Addendum: I wrote this in the afternoon. By this evening’s episode it was clear that Fallon was at last warming to Harrison Ford. Well, blimey, about time. And also, blimey, she’s easily bought off with some crappy bangle, isn’t she? Bet Jazzer wishes he’d thought of popping down to Claire’s Accessories himself.
6. Why dangle Wayne Tucson in front of us if he’s not coming back?
Soon as the boring storyline about the reformation of the Midnight Walkers arose, there were surely many of us who yelled, “Bring back Wayne!” at the radio. Fallon’s dad, Jolene’s ex, he left an indelible impression with his slow-talking, hip-jivin’ King of the Road routine. My friend Chris does a cracking impersonation of Wayne and we were hoping for some new material. Then, yes! Fallon, hearing our pleas, suggested Wayne join the band. We have been happily waiting to hear those deep-south-by-way-of-the-M6 tones for several weeks. Then tonight they blow the whole thing off with Fallon telling Rex Harrison that Wayne’s wife won’t let him strut his stuff no more. What? Why get our hopes up only to dash them so cruelly? Here’s what I think. I think Fallon suggested Wayne before the casting agent had asked if he was free. I reckon he’s busy with cruise-liner work right now.
7. Why did anyone think Jennifer’s new kitchen would be compelling radio?
Comedy builders, with mockney accents and actual legs coming through ceilings; endless boring delays; paint-drying conversations about paint drying; snobbish conversations about the difference between Butler sinks and some other crappy sinks. I mean. We had our kitchen replaced last year and I couldn’t give a stuff about Jenny’s Venetian tiles, so presumably people who haven’t recently been through renovations could give even less of one. (By the way we could cook full proper dinners in our temporary kitchen and we have a millionth of the space and time that Jenny has, so why poor Brian has to keep scavenging for his lunch is a mystery. Is it just an excuse for Jenny to down tools and finally pay her husband back for his many iniquities?)

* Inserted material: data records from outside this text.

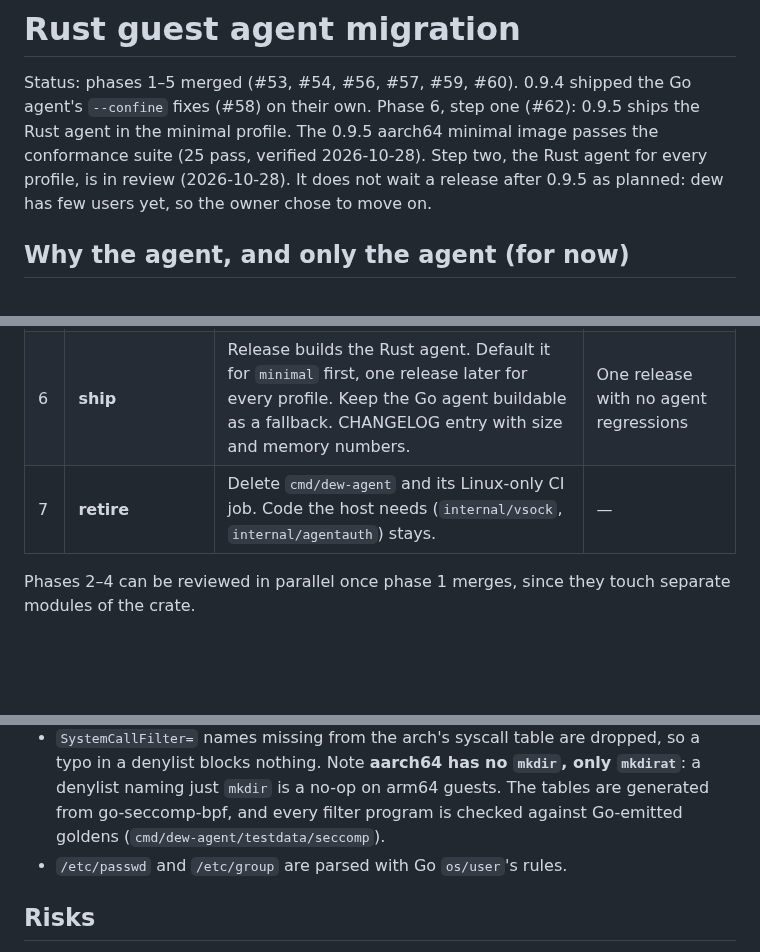
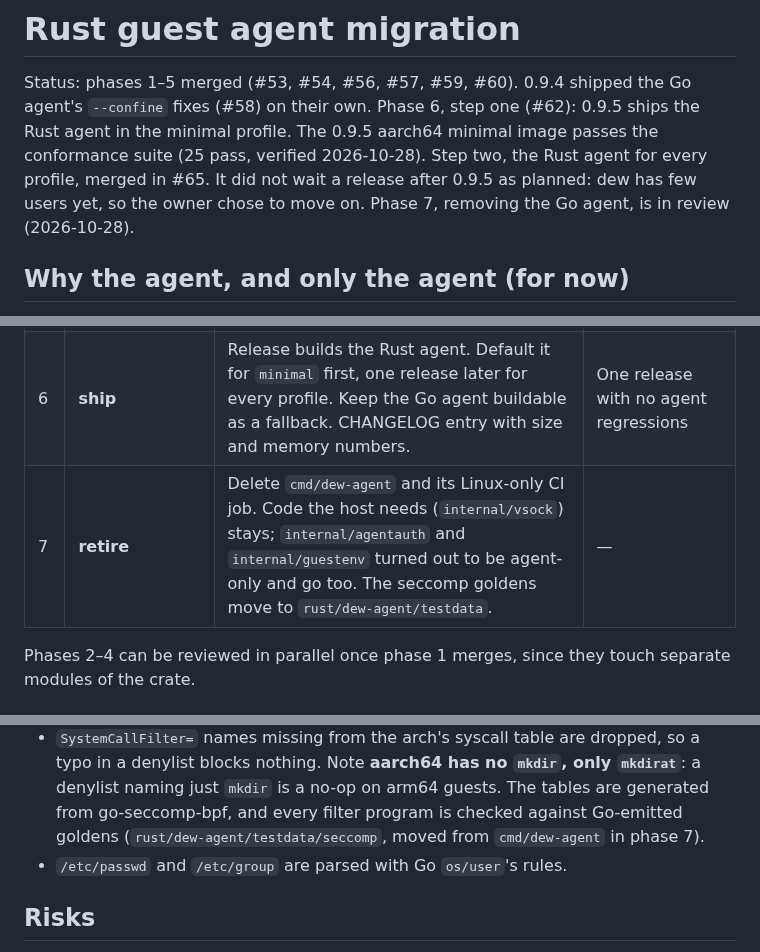
Before and after one commit to solcreek/dew, a Markdown page: docs/rust-agent-migration.md, 3 parts joined by grey strips. Rendered like a GitHub page; blank space fills up the shorter version.

```diff
--- a/docs/rust-agent-migration.md
+++ b/docs/rust-agent-migration.md
@@ -4,9 +4,9 @@ Status: phases 1–5 merged (#53, #54, #56, #57, #59, #60). 0.9.4 shipped the
 Go agent's `--confine` fixes (#58) on their own. Phase 6, step one (#62):
 0.9.5 ships the Rust agent in the minimal profile. The 0.9.5 aarch64
 minimal image passes the conformance suite (25 pass, verified 2026-10-28).
-Step two, the Rust agent for every profile, is in review (2026-10-28). It
-does not wait a release after 0.9.5 as planned: dew has few users yet, so
-the owner chose to move on.
+Step two, the Rust agent for every profile, merged in #65. It did not wait
+a release after 0.9.5 as planned: dew has few users yet, so the owner chose
+to move on. Phase 7, removing the Go agent, is in review (2026-10-28).
 
 ## Why the agent, and only the agent (for now)
 
@@ -55,7 +55,7 @@ smaller agent is less likely to be the process the OOM killer picks.
 | 4 | **confine** | Re-exec shim: mount namespace + read-only root + read-write binds, uid/gid/DynamicUser drop, capability bounding/keep/drop, no_new_privs, seccomp (address families, explicit syscalls). Port `caps_test`, `seccomp_test`. Only then does the agent ack `confine: true` in the set_token reply. | Parity with `docs/confine-enforcement.md` |
 | 5 | **build switch + conformance** | `initramfs/build.sh` gains `DEW_AGENT=go\|rust` (default `go`), plus a drift-guard test for it. A conformance suite (grown from the POC harness) boots each profile with each agent and runs the same scenarios: exec, stream, stdin, TTY, connect, expose, confine, interleave stress. The release dry-run builds both. | Suite green for both agents on both arches |
 | 6 | **ship** | Release builds the Rust agent. Default it for `minimal` first, one release later for every profile. Keep the Go agent buildable as a fallback. CHANGELOG entry with size and memory numbers. | One release with no agent regressions |
-| 7 | **retire** | Delete `cmd/dew-agent` and its Linux-only CI job. Code the host needs (`internal/vsock`, `internal/agentauth`) stays. | — |
+| 7 | **retire** | Delete `cmd/dew-agent` and its Linux-only CI job. Code the host needs (`internal/vsock`) stays; `internal/agentauth` and `internal/guestenv` turned out to be agent-only and go too. The seccomp goldens move to `rust/dew-agent/testdata`. | — |
 
 Phases 2–4 can be reviewed in parallel once phase 1 merges, since they touch
 separate modules of the crate.
@@ -162,7 +162,7 @@ behaviour change:
   `mkdir`, only `mkdirat`**: a denylist naming just `mkdir` is a no-op on
   arm64 guests. The tables are generated from go-seccomp-bpf, and every
   filter program is checked against Go-emitted goldens
-  (`cmd/dew-agent/testdata/seccomp`).
+  (`rust/dew-agent/testdata/seccomp`, moved from `cmd/dew-agent` in phase 7).
 - `/etc/passwd` and `/etc/group` are parsed with Go `os/user`'s rules.
 
 ## Risks
```
Also changed, not shown: CHANGELOG.md (+9 -3 lines).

8. Why would anyone under the age of 490 knit a matinee jacket?
Blanket, yes, ok. I can understand a blanket. Or a proper cute little jumper. But has any baby (other than a royal one, and the one taken by a dingo) ever worn a matinee jacket? This is not so much baffling as lazy writing.
Scriptwriter 1: Let’s get Lilian to try and knit something, with hilariously bad results.
Scriptwriter 2: Oh ya, it’ll be totes hilair.
Scriptwriter 1: But what could she knit?
Scriptwriter 2: Dunno, what do people knit for babies? [Googles ‘what do people knit for babies?’ First result is from ‘Ancient Things People used to Knit For Babies.’] It says matinee jacket here.
Scriptwriter 1: Coolio. [Writes it down.] Wonder what a matinee jacket is?
Scriptwriter 2: Dude, who cares? At least it’ll be a couple of scenes without that chump Charlie.
N.B. I fully expect there to be a scene in which it is Charlie who discovers that Lilian has not knitted the jacket herself.
9. Why does no-one seem to remember the last new road story?
What a horrible sense of deja-vu I have about this Road B business. Haven’t we been here before, and not that long ago? (A quick google of Ancient Archers Plots reveals little so I have had to fall back on the Ancient Memory of Man of the House, who recalls Linda Snell and Kate Aldridge in an unholy alliance of nimbyism and hippyness, protesting with placards.) We already know that this story will go all the way, with tears and demos and appeals and more kick-ass scenes with Jill (I like those, mind you), and Ruth’s sighing, “Ooooh Deeeevid, things will nevah be the sem agairn”. Then at the very last minute there will be a reprieve and the Penny Hasset route will be chosen and no-one will care about them because they’re even more fictional, and everyone will go up to Lakey Hill and get tearful about the view and quietly, off mic, drink lots of champagne.
That’s just off the top of my head. What’s baffling you?
Posted by Qwerty